There’s no getting away from it. There are leaves all over the ground and many of them are brown. It’s definitely autumn. And, while it’s getting dark at 6pm and there are millions of cubic metres of drizzle in the air, everybody feels better if we focus on the fact that you can wear a jumper and scarf without much danger of actually getting cold. Plus, the air does smell kind of great and it is legitimately a good time to go for walks in the woods. So, in that spirit, nothing makes autumn seem lovely like a pastry-based dish called Autumn Elevenses*.
This is about as simple as a pasty can be. Pastry, beef, potato, onion, tomato. Job’s a good ‘un. As with so many of the pies and pasties set to make an appearance on Yorkshire Grub (and with this Knareborough Picnic Pie, which is already waiting for you) feel free to add in any extras you have to hand. Some rosemary or thyme would be a great addition to the meat and veg mix, for example, and there are very few things that don’t benefit from a little added cheese.
But, the beauty of this recipe is that it’s great as it is and will take a minimum of time and effort (possibly using ingredients you already have). The pasties aren’t massive, so you could definitely be forgiven for eating them as a cheeky snack for, as the title suggests, elevenses. Maybe while you’re walking in the woods. They also work well with some salad for a lunch or light supper. Think about dipping them in some Blackberry Ketchup.
A quick note on pastry – if you fancy making your own, great. I’d recommend 125g flour, 50g butter and 50g lard, plus a bit of salt. But, frankly, there’s a bit of snobbery in food writing about buying pastry. For many of us home cooks shop-bought more than up to the task a lot of the time, it’s inexpensive and it cuts a lot of faff, particularly if you’re after puff pastry (my mum says she made puff pastry once in her life and vowed never to do it again, and she knows what she’s on about). More importantly, the ease of rolling out shop-bought pastry instead of making it from scratch might be the difference between bashing out a simple recipe like this between other jobs and simply deciding you can’t be arsed. We’re all busy and this isn’t a slow food sort of a dish. Ignore those hoighty foodie voices in your head, embrace the packet pastry…

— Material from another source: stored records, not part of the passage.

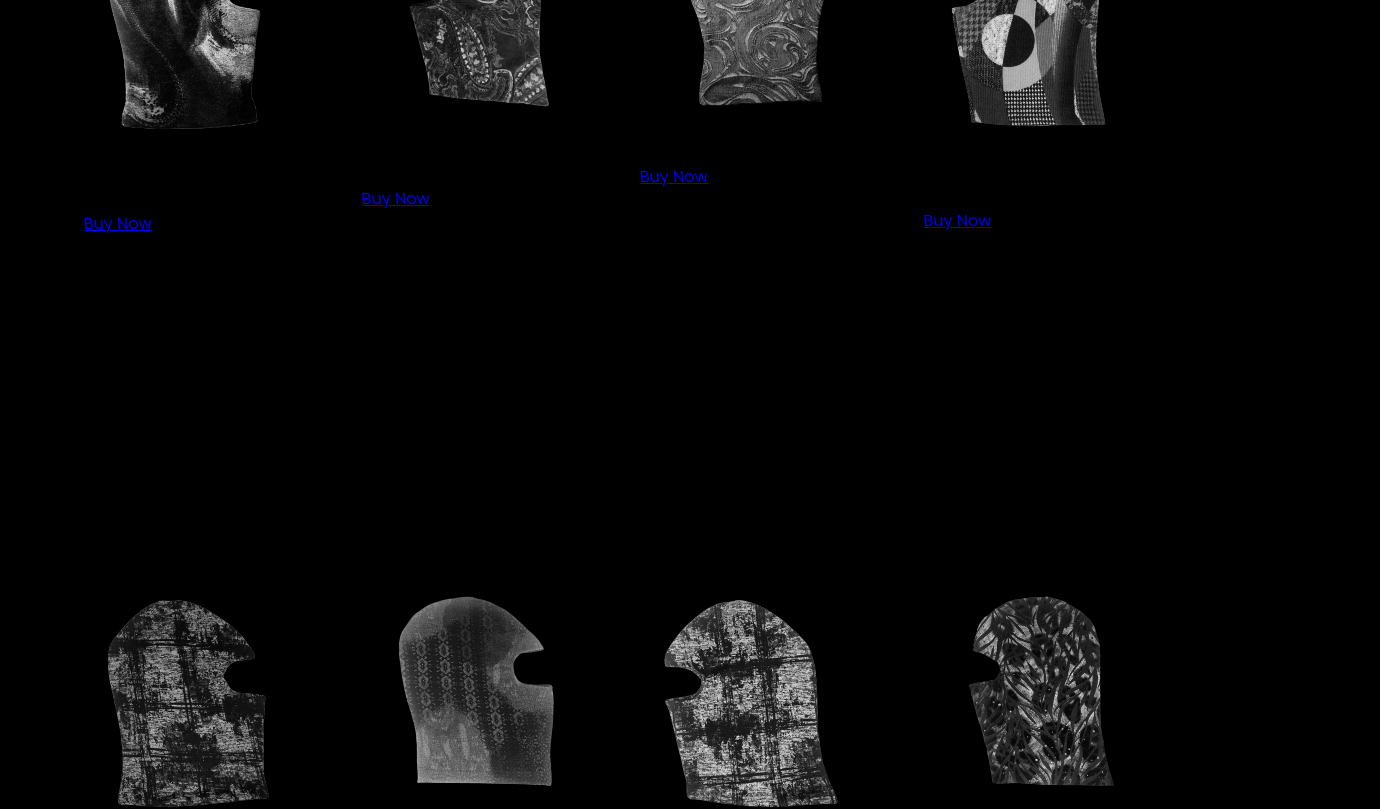
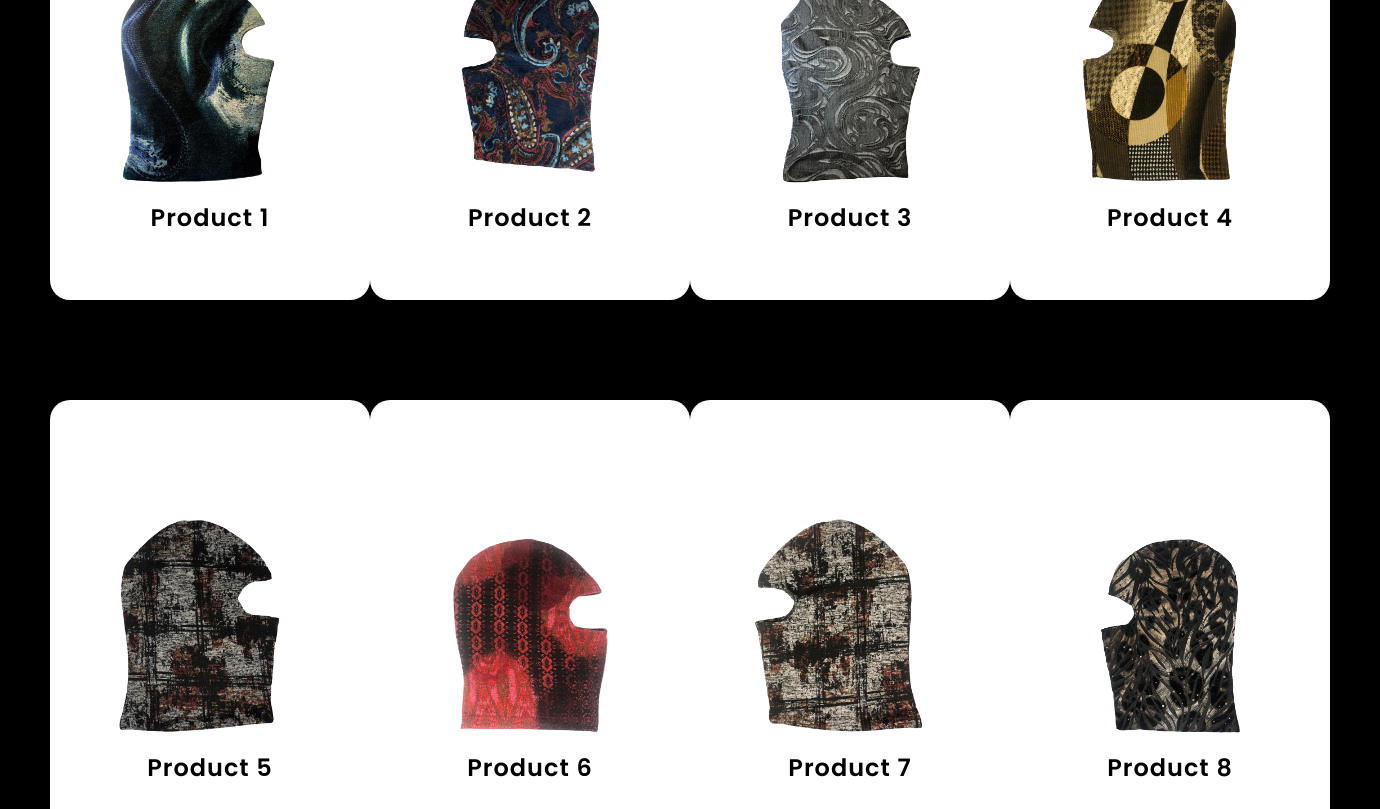
Before and after one commit to Abduler21/brand-template, a React (Create React App) app in the folder brand-template/: page /Products in a window 1280 px wide. Shown: the part 280-1089 px from the top of the page, 1380 px wide, since content can reach past the window. Built offline with nearby package versions, Linux system fonts and the light colour scheme.

Commit message:
collection, products, header and footer all working

```diff
--- a/brand-template/package.json
+++ b/brand-template/package.json
@@ -6,6 +6,7 @@
     "@testing-library/jest-dom": "^5.16.3",
     "@testing-library/react": "^12.1.4",
     "@testing-library/user-event": "^13.5.0",
+    "jquery": "^3.6.0",
     "react": "^17.0.2",
     "react-dom": "^17.0.2",
     "react-router-dom": "^6.3.0",
--- a/brand-template/src/App.js
+++ b/brand-template/src/App.js
@@ -2,6 +2,7 @@ import logo from "./logo.svg";
 import React, { useState } from 'react';
 import { Routes, Route, Outlet, Link } from "react-router-dom";
 import { NavLink } from 'react-router-dom';
+import { useEffect } from 'react'
 import Header from './components/Header';
 import Contact from './components/Contact';
 import Collections from './components/Collections';
--- a/brand-template/src/components/Footer.js
+++ b/brand-template/src/components/Footer.js
@@ -1,21 +1,32 @@
-import React from "react";
+import React, { useState } from "react";
+import { useEffect } from 'react';
 import { Routes, Route, Outlet, Link } from "react-router-dom";
 import Navigation from "./Nav";
+import $ from 'jquery';
+
 
 
 function Footer() {
 
+  const scrollToTop = () => {
+    window.scrollTo({
+      top: 0,
+      behavior: 'smooth' // for smoothly scrolling
+    });
+  };
+
 
 	return (
-    <footer class="footbar">
-    <div class="float-left-title">
+
+    <footer className="footbar">
+    <div className="float-left-title">
     <Link to="/">
       <h1><span>GG</span><span>DENIM</span></h1> {/* insert title name here */}
 			</Link>
     </div>
     <Navigation></Navigation>
-    <ul class="nav-links">
-        <li class="nav-items">
+    <ul className="nav-links">
+        <li className="nav-items">
             <form onsubmit="event.preventDefault();" role="search">
                 <label for="search">Search</label>
                 <input id="search" type="search" placeholder="Search..." autofocus required />
@@ -23,7 +34,7 @@ function Footer() {
             </form>
         </li>
     </ul>
-    <button onclick="topFunction()" id="myBtn" title="Go to top">Scroll to Top</button>
+    <button  onclick={scrollToTop} title="Back to top">Scroll to Top</button>
 </footer>
 	);
 }
--- a/brand-template/src/components/Products.js
+++ b/brand-template/src/components/Products.js
@@ -3,13 +3,15 @@ import React from 'react';
 import { NavLink } from 'react-router-dom';
 import { Routes, Route, Link } from "react-router-dom";
 import CollectionLink from "../assets/Images/Burn.jpg"
+import '../product-style.css';
+
 function Products () {
 
   return (
     <body>
     <div className="main-showcase">
-    <div className="container">
-        <div className="card">
+    <div className="container-product">
+        <div className="card-product">
             <div className="imgBx">
                 <img src={require(`../assets/Images/products/Product-1.png`)}/>
             </div>
@@ -19,7 +21,7 @@ function Products () {
             </div>
         </div>
 
-        <div className="card">
+        <div className="card-product">
             <div className="imgBx">
                 <img src={require(`../assets/Images/products/Product-2.png`)}/>
             </div>
@@ -29,7 +31,7 @@ function Products () {
             </div>
         </div>
 
-        <div className="card">
+        <div className="card-product">
             <div className="imgBx">
                 <img src={require(`../assets/Images/products/Product-3.png`)}/>
             </div>
@@ -39,7 +41,7 @@ function Products () {
             </div>
         </div>
 
-        <div className="card">
+        <div className="card-product">
             <div className="imgBx">
                 <img src={require(`../assets/Images/products/Product-4.png`)}/>
             </div>
@@ -52,8 +54,8 @@ function Products () {
 </div>
 
 <div className="main-showcase">
-    <div className="container">
-        <div className="card">
+    <div className="container-product">
+        <div className="card-product">
             <div className="imgBx">
                 <img src={require(`../assets/Images/products/Product-5.png`)}/>
             </div>
@@ -63,7 +65,7 @@ function Products () {
             </div>
         </div>
 
-        <div className="card">
+        <div className="card-product">
             <div className="imgBx">
                 <img src={require(`../assets/Images/products/Product-6.png`)}/>
             </div>
@@ -73,7 +75,7 @@ function Products () {
             </div>
         </div>
 
-        <div className="card">
+        <div className="card-product">
             <div className="imgBx">
                 <img src={require(`../assets/Images/products/Product-7.png`)}/>
             </div>
@@ -83,7 +85,7 @@ function Products () {
             </div>
         </div>
 
-        <div className="card">
+        <div className="card-product">
             <div className="imgBx">
                 <img src={require(`../assets/Images/products/Product-8.png`)}/>
             </div>
--- a/brand-template/src/index.js
+++ b/brand-template/src/index.js
@@ -2,6 +2,7 @@ import React from 'react';
 import ReactDOM from 'react-dom';
 import { BrowserRouter } from "react-router-dom";
 import './index.css';
+
 import App from './App';
 import reportWebVitals from './reportWebVitals';
 
--- /dev/null
+++ b/brand-template/src/product-style.css
@@ -0,0 +1,175 @@
+.main-showcase {
+    display: grid;
+    grid-gap: 40px;
+    grid-auto-flow: column;
+    margin: auto;
+    box-sizing: border-box;
+}
+
+.container-product {
+    position: relative;
+    display: flex;
+    justify-content: space-between;
+    align-items: center;
+    padding: 50px;
+}
+
+.container-product .card-product {
+    position: relative;
+    width: 320px;
+    height: 450px;
+    background: white;
+    border-radius: 20px;
+    overflow: hidden;
+}
+
+.container-product .card-product:hover:before {
+    clip-path: circle(300px at 80% -20%);
+}
+
+.container-product .card-product .imgBx {
+    position: absolute;
+    top: 50%;
+    transform: translateY(-50%);
+    z-index: 10000;
+    width: 100%;
+    height: 220px;
+    transition: 0.5s;
+    letter-spacing: 7px;
+    cursor: pointer
+}
+
+.container-product .card-product:hover .imgBx {
+    top: 10%;
+    transform: translateY(0%);
+}
+
+.container-product .card-product .imgBx img {
+    position: absolute;
+    top: 50%;
+    left: 50%;
+    transform: translate(-50%, -50%);
+    width: 270px;
+}
+
+.container-product .card-product .contentBx {
+    position: absolute;
+    bottom: 0;
+    width: 100%;
+    height: 100px;
+    text-align: center;
+    transition: 1s;
+    z-index: 10;
+}
+
+.container-product .card-product:hover .contentBx {
+    height: 150px;
+}
+
+.container-product .card-product .contentBx h2 {
+    position: relative;
+    font-weight: 600;
+    letter-spacing: 1px;
+    color: rgb(0, 0, 0);
+    margin: 0;
+}
+
+.container-product .card-product .contentBx .size,
+.container-product .card-product .contentBx .color {
+    display: flex;
+    justify-content: center;
+    align-items: center;
+    padding: 8px 20px;
+    transition: 0.5s;
+    opacity: 0;
+    visibility: hidden;
+    padding-top: 0;
+    padding-bottom: 0;
+}
+
+.container-product .card-product:hover .contentBx .size {
+    opacity: 1;
+    visibility: visible;
+    transition-delay: 0.5s;
+    padding-bottom: 7%;
+}
+
+.container-product .card-product:hover .contentBx .color {
+    opacity: 1;
+    visibility: visible;
+    transition-delay: 0.6s;
+    padding-bottom: 10%;
+}
+
+.container-product .card-product .contentBx .size h3,
+.container-product .card-product .contentBx .color h3 {
+    color: #fff;
+    font-weight: 300;
+    font-size: 14px;
+    text-transform: uppercase;
+    letter-spacing: 2px;
+    margin-right: 10px;
+}
+
+.container-product .card-product .contentBx .size span {
+    width: 26px;
+    height: 26px;
+    text-align: center;
+    line-height: 26px;
+    font-size: 14px;
+    display: inline-block;
+    color: #111;
+    background: #fff;
+    margin: 0 5px;
+    transition: 0.5s;
+    color: #111;
+    border-radius: 4px;
+    cursor: pointer;
+}
+
+.container-product .card-product .contentBx .size span:hover {
+    background: #9bdc28;
+}
+
+.container-product .card-product .contentBx .color span {
+    width: 20px;
+    height: 20px;
+    background: #ff0;
+    border-radius: 50%;
+    margin: 0 5px;
+    cursor: pointer;
+}
+
+.container-product .card-product .contentBx .color span:nth-child(2) {
+    background: #9bdc28;
+}
+
+.container-product .card-product .contentBx .color span:nth-child(3) {
+    background: #03a9f4;
+}
+
+.container-product .card-product .contentBx .color span:nth-child(4) {
+    background: #e91e63;
+}
+
+.container-product .card-product .contentBx a {
+    display: inline-block;
+    padding: 10px 20px;
+    background: rgb(0, 0, 0);
+    border-radius: 4px;
+    margin-top: 10px;
+    text-decoration: none;
+    font-weight: 600;
+    color: rgb(255, 255, 255);
+    opacity: 0;
+    transform: translateY(50px);
+    transition: 0.5s;
+    margin-top: 0;
+}
+
+.container-product .card-product:hover .contentBx a {
+    opacity: 1;
+    margin-top: 10%;
+    transform: translateY(0px);
+    transition-delay: 0.75s;
+}
```
Also changed, not shown: 1 other file (tests, documents, lock files or other folders).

*(Yes, it’s called Autumn Elevenses! No, I didn’t invent the name to make it impossibly cute. It’s from Mrs Appleby’s Traditional Yorkshire Recipes, 1982. It’s one of those dishes I knew I had to make the moment I saw the name.)